(Study material)

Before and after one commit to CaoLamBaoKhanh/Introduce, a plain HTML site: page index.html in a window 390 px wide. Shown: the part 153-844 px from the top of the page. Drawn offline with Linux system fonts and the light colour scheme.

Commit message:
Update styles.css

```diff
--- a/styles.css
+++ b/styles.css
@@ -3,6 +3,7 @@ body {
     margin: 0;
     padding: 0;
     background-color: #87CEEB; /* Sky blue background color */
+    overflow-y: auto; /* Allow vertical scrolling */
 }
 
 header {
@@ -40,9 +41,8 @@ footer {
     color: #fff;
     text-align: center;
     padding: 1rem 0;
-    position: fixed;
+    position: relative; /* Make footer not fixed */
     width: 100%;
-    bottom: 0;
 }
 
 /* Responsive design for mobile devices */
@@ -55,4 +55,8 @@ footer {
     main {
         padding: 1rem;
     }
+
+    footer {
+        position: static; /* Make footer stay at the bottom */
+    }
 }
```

(End Study material)
(Study material)

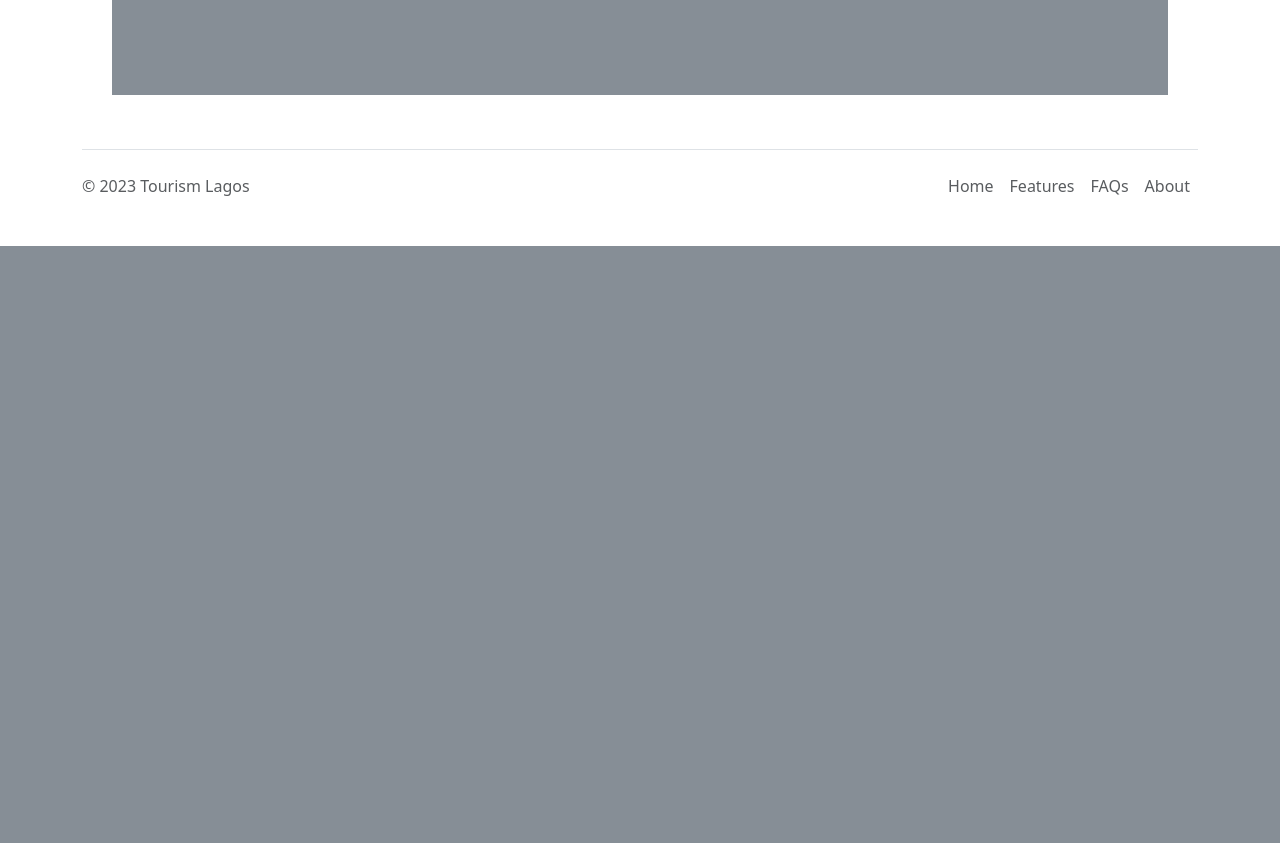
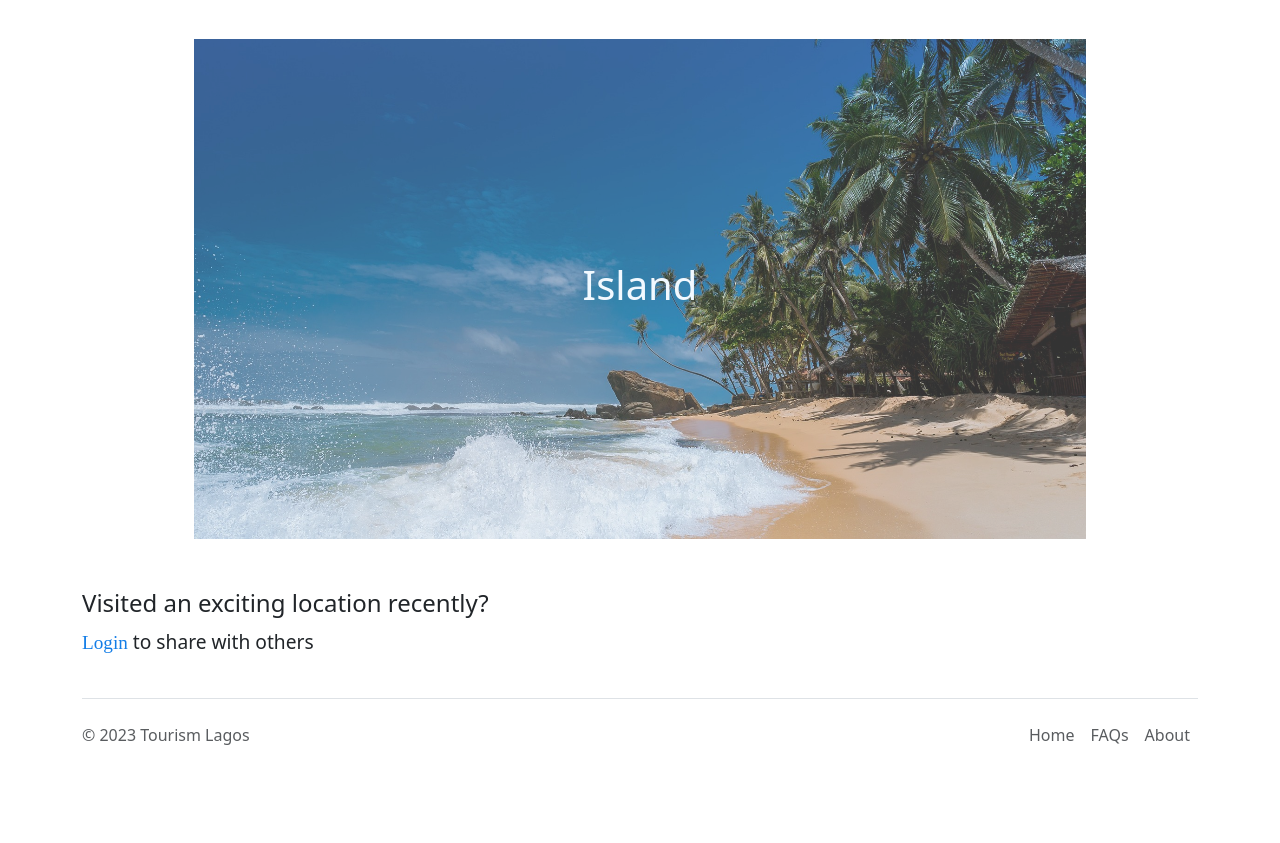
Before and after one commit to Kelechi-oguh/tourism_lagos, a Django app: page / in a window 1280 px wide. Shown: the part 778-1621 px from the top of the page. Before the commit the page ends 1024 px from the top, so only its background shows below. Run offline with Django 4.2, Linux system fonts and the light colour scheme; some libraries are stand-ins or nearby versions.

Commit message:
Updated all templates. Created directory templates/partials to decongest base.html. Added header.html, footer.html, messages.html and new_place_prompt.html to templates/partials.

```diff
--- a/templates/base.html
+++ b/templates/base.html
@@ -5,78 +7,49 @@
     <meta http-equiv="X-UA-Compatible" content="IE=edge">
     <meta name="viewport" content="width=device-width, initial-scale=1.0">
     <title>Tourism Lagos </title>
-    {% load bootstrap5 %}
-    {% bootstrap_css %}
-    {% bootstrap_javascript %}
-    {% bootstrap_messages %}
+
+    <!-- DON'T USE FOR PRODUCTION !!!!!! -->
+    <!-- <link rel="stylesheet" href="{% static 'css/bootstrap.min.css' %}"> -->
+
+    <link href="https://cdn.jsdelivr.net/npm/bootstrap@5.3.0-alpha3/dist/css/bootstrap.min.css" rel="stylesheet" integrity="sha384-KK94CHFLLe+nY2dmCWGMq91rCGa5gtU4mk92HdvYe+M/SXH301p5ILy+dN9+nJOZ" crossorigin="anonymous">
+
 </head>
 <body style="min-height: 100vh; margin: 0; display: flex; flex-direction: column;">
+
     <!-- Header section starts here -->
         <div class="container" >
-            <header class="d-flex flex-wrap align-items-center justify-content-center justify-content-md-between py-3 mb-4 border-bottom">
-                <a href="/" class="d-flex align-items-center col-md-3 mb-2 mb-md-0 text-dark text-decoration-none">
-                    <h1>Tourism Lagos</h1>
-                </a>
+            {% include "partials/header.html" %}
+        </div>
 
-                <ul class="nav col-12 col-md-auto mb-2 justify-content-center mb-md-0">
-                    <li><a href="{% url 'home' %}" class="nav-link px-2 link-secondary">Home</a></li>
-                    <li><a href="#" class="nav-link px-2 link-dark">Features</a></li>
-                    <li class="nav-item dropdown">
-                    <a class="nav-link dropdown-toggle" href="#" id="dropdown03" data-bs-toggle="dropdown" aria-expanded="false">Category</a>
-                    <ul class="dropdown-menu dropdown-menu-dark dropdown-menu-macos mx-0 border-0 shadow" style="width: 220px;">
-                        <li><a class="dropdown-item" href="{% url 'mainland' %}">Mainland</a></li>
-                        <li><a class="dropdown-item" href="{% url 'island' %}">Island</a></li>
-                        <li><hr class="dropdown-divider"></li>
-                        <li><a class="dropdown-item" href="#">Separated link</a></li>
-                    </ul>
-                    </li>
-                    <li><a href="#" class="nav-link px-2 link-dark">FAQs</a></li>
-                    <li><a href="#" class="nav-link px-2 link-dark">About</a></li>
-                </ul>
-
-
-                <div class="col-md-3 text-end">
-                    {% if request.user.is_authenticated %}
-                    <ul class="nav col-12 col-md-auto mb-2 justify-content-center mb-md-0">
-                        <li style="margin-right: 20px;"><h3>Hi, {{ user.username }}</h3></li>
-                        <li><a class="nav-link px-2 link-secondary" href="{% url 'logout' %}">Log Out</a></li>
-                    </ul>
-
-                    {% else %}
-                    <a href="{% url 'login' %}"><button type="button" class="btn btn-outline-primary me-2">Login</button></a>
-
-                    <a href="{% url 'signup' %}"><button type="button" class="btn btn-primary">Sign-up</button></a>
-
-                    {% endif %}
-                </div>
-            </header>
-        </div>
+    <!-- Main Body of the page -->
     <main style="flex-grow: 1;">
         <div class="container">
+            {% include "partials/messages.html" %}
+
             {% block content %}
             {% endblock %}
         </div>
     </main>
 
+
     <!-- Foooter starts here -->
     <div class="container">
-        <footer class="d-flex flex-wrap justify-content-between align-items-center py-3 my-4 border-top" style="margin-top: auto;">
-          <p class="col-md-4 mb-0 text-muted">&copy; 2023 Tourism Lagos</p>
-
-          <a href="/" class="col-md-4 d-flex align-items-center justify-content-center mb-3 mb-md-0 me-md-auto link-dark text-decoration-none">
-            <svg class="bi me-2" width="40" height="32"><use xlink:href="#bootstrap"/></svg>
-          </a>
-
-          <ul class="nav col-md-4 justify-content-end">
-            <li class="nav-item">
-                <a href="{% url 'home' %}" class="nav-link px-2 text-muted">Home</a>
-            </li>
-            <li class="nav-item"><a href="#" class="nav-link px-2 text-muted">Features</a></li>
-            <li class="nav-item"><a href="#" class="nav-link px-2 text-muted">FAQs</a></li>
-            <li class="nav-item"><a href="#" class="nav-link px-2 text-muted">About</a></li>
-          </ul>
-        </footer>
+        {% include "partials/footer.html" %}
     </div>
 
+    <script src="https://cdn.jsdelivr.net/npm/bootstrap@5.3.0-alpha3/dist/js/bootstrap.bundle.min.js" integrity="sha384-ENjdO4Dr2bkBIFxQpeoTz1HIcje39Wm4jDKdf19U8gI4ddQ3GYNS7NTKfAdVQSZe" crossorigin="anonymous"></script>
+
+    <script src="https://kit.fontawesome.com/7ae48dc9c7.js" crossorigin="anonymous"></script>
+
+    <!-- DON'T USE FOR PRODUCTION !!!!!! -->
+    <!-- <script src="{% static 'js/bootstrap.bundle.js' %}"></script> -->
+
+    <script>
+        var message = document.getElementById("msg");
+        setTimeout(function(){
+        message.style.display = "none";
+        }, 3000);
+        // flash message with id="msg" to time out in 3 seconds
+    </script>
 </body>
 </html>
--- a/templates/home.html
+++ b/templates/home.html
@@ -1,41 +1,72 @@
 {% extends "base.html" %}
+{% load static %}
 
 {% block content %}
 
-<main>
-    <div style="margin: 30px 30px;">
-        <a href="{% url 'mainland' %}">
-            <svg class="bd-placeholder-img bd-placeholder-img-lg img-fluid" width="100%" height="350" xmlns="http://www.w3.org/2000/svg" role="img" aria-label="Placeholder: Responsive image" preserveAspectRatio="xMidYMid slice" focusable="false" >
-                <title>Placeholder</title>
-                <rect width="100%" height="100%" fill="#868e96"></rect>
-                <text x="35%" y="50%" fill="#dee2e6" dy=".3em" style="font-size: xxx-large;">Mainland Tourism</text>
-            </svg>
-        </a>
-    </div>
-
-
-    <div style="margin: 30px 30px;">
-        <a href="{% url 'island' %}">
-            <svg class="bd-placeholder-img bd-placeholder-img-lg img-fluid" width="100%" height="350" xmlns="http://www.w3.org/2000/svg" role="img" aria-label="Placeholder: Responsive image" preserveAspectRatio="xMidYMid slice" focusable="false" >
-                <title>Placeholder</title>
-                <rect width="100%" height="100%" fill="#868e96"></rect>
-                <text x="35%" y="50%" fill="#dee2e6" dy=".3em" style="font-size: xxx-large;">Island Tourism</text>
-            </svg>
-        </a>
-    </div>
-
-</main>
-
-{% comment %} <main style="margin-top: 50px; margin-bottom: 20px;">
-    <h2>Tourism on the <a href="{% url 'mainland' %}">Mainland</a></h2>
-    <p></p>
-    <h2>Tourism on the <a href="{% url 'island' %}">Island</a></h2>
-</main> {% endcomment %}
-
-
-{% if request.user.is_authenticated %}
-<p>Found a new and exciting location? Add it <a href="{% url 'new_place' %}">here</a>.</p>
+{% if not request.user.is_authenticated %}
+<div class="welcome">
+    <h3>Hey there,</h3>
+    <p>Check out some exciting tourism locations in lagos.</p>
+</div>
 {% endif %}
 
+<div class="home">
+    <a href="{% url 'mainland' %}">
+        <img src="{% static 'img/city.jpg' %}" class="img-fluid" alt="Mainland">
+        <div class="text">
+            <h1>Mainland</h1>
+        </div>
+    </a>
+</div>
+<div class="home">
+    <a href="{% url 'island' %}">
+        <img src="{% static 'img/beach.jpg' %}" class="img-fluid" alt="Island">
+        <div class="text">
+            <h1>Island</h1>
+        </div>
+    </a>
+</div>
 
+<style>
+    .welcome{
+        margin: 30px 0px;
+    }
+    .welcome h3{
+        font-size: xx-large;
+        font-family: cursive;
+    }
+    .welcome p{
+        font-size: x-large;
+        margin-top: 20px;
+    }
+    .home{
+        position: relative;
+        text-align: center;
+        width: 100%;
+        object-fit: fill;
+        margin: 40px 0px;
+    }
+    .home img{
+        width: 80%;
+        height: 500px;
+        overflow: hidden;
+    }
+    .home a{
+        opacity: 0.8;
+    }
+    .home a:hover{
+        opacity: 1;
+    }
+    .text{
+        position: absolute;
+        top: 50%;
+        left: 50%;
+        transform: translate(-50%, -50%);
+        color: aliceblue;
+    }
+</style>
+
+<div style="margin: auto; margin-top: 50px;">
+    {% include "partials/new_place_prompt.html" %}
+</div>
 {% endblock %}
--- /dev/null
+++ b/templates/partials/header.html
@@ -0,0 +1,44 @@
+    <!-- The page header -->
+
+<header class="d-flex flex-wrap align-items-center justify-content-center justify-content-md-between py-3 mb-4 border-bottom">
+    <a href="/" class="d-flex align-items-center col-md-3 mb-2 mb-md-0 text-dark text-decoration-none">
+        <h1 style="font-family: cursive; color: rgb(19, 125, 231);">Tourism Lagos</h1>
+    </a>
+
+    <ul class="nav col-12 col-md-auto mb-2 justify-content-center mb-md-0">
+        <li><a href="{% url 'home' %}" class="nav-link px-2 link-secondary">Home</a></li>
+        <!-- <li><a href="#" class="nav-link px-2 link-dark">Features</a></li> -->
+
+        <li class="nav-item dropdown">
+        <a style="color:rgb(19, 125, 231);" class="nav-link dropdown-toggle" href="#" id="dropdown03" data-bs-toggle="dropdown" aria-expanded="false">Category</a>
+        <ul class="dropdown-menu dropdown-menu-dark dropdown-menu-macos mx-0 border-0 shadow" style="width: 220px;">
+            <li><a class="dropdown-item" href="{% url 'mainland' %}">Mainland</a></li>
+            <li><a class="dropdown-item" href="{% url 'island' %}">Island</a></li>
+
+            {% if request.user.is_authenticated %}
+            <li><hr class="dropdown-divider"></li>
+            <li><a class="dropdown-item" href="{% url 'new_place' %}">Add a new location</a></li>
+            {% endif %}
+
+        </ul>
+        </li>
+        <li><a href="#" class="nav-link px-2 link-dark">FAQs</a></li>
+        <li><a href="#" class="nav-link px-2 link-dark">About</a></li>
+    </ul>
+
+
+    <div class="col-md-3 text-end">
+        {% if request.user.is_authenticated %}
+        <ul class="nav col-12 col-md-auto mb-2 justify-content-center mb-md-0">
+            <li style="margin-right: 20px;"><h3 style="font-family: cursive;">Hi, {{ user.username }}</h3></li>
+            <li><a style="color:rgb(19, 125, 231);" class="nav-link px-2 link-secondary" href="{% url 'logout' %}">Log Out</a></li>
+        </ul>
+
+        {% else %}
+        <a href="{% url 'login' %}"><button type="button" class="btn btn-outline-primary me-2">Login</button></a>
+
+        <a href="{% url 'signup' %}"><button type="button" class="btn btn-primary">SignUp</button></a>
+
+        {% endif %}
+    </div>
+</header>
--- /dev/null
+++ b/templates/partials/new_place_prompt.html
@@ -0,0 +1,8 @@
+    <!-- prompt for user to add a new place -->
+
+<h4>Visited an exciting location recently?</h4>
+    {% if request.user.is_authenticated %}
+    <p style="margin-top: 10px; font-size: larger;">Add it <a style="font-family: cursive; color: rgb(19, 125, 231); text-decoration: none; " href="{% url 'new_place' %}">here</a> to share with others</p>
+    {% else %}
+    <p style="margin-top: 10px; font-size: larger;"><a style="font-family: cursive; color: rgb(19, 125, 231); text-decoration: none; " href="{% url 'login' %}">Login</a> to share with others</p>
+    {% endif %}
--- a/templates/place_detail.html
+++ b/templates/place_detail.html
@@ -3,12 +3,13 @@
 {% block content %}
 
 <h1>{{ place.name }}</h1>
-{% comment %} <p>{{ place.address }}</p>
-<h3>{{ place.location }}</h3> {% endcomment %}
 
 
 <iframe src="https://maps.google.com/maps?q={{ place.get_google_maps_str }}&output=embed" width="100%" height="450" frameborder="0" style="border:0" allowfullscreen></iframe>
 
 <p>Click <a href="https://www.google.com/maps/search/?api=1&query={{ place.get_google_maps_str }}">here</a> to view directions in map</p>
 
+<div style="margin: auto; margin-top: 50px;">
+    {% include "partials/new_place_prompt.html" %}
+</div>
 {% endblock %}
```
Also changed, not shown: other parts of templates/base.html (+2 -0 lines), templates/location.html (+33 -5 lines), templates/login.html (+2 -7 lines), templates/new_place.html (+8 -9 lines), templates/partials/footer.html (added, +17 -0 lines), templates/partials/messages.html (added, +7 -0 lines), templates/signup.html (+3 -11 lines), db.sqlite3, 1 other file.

(End Study material)

• **Task instructions**: Look through the entries. Copy out each line with "dark" in it.

• **Written response**:
-                <a href="/" class="d-flex align-items-center col-md-3 mb-2 mb-md-0 text-dark text-decoration-none">
-                    <li><a href="#" class="nav-link px-2 link-dark">Features</a></li>
-                    <ul class="dropdown-menu dropdown-menu-dark dropdown-menu-macos mx-0 border-0 shadow" style="width: 220px;">
-                    <li><a href="#" class="nav-link px-2 link-dark">FAQs</a></li>
-                    <li><a href="#" class="nav-link px-2 link-dark">About</a></li>
-          <a href="/" class="col-md-4 d-flex align-items-center justify-content-center mb-3 mb-md-0 me-md-auto link-dark text-decoration-none">
+    <a href="/" class="d-flex align-items-center col-md-3 mb-2 mb-md-0 text-dark text-decoration-none">
+        <!-- <li><a href="#" class="nav-link px-2 link-dark">Features</a></li> -->
+        <ul class="dropdown-menu dropdown-menu-dark dropdown-menu-macos mx-0 border-0 shadow" style="width: 220px;">
+        <li><a href="#" class="nav-link px-2 link-dark">FAQs</a></li>
+        <li><a href="#" class="nav-link px-2 link-dark">About</a></li>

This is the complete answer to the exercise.